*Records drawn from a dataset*
***

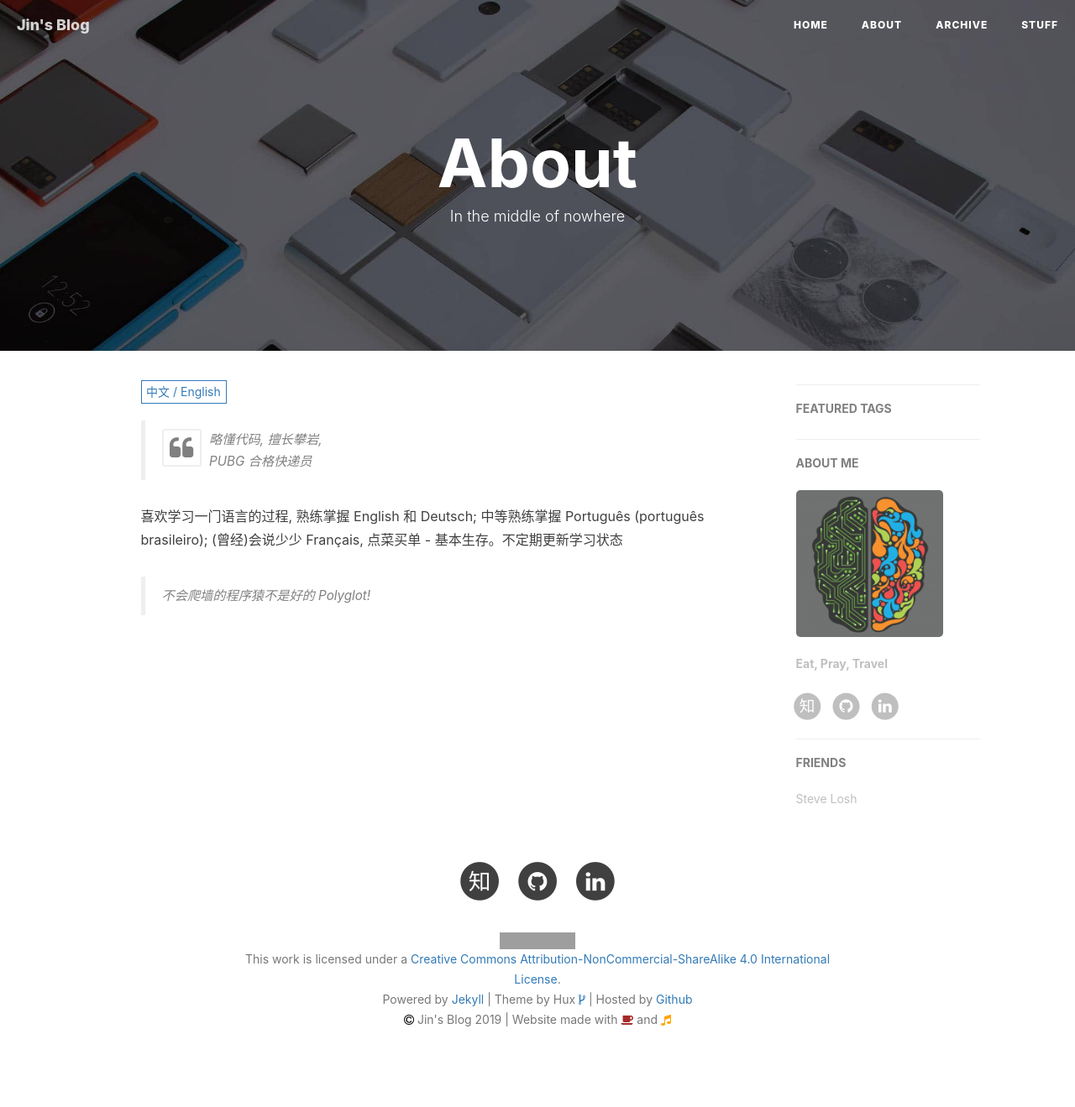
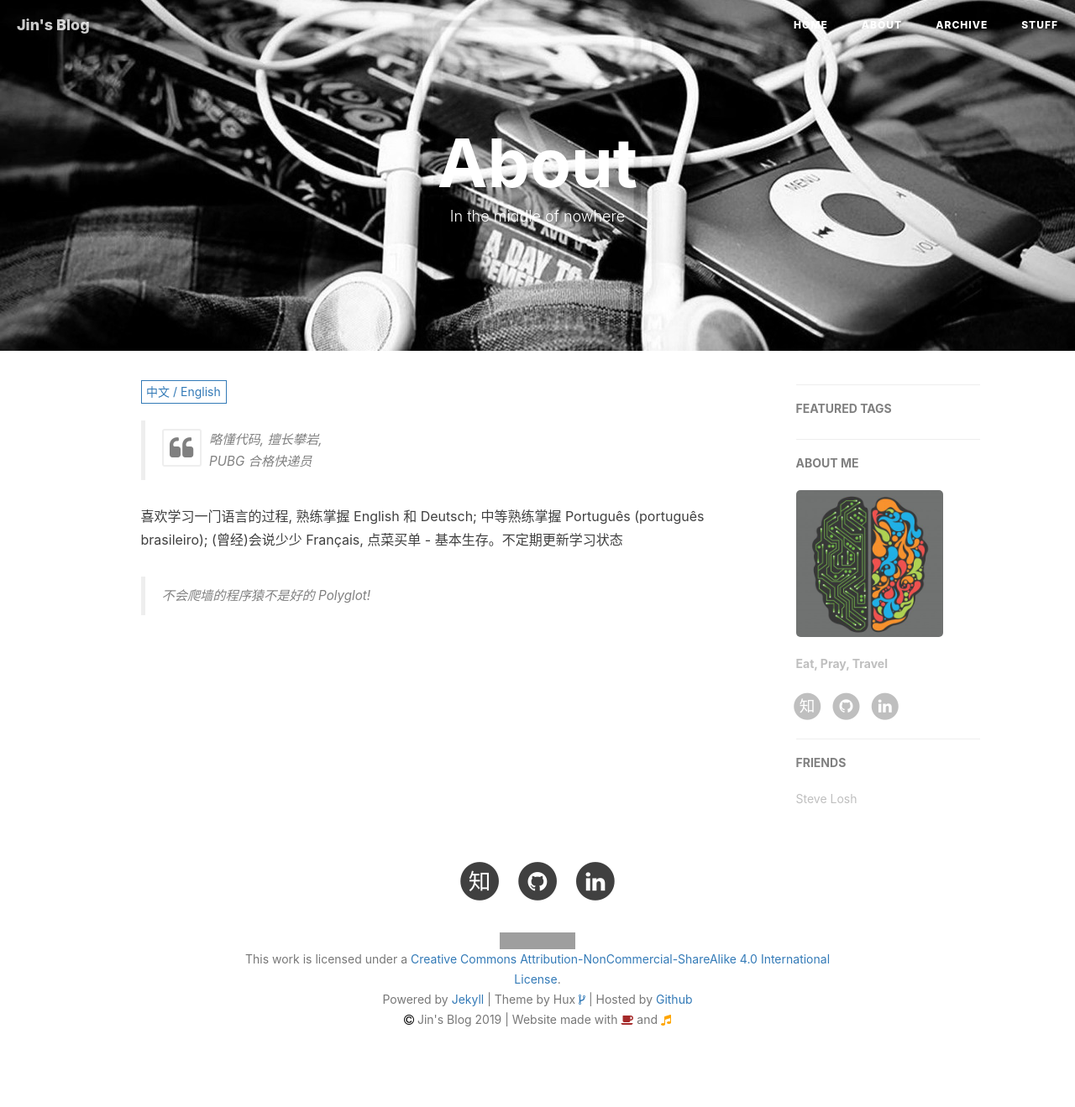
Before and after one commit to yanxxjin/yanxxjin.github.io, a Jekyll site: the page built from about.html, in a window 1280 px wide. Shown: the whole page at 84% size. Built offline with Jekyll 4.4.1, drawn with Linux system fonts in a browser that asks for light colours; nearby versions of some CDN libraries; comment, search, counter and statistics services are not loaded; grey boxes are pictures that could not be loaded.

Commit message:
Update about.html

```diff
--- a/about.html
+++ b/about.html
@@ -2,7 +2,7 @@
 layout: page
 title: "About"
 description: "In the middle of nowhere"
-header-img: "img/about-bg.jpg"
+header-img: "img/aboutbg.jpg"
 ---
 
 <!-- Language Selector -->
```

***

*TO DO*
Look through the entries above for the word "html". Say how many lines contain it, using only a number.

*SOLUTION TO THE EXERCISE*
4